| AIM OF THE TASK |
Within the records, which lines hold the string "after"? Report each one by copying it.

| RECORDS SUPPLIED |
==========

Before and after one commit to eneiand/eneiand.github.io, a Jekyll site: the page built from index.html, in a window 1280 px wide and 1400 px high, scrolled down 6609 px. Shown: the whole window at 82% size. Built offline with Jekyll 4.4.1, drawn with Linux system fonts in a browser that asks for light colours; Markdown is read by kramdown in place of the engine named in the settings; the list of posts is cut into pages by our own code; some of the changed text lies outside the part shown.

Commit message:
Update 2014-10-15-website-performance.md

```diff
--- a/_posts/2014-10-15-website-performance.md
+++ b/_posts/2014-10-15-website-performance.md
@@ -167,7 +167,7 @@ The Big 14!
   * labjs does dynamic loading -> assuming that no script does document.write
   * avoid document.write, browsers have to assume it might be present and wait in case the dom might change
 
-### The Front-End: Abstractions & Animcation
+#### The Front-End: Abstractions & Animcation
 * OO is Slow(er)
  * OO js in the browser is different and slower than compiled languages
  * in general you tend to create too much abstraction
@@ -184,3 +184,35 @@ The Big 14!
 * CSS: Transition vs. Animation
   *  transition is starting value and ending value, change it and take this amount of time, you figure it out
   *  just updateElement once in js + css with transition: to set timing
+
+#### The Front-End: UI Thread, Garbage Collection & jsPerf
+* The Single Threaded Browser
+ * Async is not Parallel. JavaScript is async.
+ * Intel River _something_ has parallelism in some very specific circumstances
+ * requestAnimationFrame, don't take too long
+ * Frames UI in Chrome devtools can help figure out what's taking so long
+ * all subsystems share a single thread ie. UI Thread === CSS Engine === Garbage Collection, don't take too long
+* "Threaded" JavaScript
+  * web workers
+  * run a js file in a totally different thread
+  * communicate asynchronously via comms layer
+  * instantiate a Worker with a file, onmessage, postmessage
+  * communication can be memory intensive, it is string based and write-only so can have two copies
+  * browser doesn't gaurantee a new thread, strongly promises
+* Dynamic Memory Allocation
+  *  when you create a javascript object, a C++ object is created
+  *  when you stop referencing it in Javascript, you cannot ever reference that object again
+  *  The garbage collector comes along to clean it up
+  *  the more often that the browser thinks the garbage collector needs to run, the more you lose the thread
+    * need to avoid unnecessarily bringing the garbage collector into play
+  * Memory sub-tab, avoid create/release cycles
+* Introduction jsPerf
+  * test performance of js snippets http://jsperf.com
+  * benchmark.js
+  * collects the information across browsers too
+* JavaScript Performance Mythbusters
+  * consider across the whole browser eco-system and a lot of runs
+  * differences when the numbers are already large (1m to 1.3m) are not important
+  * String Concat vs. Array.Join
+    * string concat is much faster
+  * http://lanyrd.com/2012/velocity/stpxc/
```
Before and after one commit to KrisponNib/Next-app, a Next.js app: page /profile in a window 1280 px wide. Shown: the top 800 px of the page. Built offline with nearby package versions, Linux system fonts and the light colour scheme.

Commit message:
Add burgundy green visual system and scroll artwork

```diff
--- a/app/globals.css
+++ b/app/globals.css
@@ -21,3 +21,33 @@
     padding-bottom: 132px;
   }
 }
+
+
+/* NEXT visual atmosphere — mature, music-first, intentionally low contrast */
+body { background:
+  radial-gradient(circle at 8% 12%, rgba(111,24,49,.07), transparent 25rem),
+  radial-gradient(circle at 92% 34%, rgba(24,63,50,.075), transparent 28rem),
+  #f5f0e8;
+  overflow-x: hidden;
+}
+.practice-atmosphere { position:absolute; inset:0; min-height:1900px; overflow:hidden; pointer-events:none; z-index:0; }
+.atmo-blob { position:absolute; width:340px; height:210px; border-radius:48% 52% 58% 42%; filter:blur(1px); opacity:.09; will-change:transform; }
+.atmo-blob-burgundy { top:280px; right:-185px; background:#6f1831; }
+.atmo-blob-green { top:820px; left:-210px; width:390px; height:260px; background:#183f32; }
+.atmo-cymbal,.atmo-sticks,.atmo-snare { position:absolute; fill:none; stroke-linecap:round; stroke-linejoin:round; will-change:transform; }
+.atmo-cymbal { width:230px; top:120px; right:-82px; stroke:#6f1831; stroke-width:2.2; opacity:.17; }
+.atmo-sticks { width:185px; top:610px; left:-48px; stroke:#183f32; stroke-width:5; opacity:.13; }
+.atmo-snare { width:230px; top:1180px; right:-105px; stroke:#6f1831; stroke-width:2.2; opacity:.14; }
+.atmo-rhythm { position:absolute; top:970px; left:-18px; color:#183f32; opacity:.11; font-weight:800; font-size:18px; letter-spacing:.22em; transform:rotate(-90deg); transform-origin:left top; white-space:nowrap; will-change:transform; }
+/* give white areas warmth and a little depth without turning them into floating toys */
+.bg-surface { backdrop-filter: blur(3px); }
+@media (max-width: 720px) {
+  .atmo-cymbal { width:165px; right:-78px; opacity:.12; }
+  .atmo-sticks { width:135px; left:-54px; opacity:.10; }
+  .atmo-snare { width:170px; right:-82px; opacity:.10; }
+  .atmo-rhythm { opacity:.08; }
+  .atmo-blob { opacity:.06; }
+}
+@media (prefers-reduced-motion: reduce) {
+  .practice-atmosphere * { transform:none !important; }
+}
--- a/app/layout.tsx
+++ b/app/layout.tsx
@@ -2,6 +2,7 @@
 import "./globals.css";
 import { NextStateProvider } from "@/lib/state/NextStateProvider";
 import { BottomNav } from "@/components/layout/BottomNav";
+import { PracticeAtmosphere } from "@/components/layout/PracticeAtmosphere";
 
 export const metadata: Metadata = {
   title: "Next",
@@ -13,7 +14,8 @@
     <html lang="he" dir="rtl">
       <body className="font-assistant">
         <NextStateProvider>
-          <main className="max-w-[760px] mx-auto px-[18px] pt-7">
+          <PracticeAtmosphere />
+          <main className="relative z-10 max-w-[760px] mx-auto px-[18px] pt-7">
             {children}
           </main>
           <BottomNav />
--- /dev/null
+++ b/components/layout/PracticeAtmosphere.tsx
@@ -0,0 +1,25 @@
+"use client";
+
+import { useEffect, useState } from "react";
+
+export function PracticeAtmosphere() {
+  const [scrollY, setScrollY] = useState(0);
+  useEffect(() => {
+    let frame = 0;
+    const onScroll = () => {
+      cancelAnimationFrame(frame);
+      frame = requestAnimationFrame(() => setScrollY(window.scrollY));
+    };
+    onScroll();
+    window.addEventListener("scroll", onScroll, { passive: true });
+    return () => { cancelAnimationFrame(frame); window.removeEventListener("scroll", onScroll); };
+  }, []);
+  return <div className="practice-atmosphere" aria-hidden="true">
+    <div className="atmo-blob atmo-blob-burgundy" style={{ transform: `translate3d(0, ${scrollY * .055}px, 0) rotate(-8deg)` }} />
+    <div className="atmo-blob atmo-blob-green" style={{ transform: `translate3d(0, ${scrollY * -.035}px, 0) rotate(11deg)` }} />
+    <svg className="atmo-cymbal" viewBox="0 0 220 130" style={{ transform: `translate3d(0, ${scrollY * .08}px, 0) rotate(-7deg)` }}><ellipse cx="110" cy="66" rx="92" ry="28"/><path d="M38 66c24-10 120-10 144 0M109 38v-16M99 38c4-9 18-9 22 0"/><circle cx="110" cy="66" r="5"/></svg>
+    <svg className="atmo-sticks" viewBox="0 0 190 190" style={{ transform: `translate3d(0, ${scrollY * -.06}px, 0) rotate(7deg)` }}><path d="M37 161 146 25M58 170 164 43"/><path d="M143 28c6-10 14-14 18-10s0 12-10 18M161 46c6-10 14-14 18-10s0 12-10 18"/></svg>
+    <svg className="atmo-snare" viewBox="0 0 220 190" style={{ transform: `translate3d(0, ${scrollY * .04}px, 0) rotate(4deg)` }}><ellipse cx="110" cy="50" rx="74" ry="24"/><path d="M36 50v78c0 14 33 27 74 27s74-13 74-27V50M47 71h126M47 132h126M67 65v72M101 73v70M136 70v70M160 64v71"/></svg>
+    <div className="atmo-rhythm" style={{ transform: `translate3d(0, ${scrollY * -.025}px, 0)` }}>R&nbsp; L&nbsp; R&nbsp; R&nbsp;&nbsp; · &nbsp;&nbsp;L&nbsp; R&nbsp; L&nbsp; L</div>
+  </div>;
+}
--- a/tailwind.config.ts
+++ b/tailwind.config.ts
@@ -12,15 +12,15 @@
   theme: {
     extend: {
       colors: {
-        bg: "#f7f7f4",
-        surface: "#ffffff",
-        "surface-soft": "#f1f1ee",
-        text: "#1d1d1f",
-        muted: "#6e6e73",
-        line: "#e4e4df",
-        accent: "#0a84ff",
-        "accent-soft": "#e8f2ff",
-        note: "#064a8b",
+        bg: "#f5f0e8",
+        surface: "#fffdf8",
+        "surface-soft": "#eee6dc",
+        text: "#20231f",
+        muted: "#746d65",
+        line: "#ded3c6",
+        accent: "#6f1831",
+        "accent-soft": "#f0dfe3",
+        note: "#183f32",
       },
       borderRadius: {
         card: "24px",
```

==========

| TASK ANSWER |
Before and after one commit to eneiand/eneiand.github.io, a Jekyll site: the page built from index.html, in a window 1280 px wide and 1400 px high, scrolled down 6609 px. Shown: the whole window at 82% size. Built offline with Jekyll 4.4.1, drawn with Linux system fonts in a browser that asks for light colours; Markdown is read by kramdown in place of the engine named in the settings; the list of posts is cut into pages by our own code; some of the changed text lies outside the part shown.
Before and after one commit to KrisponNib/Next-app, a Next.js app: page /profile in a window 1280 px wide. Shown: the top 800 px of the page. Built offline with nearby package versions, Linux system fonts and the light colour scheme.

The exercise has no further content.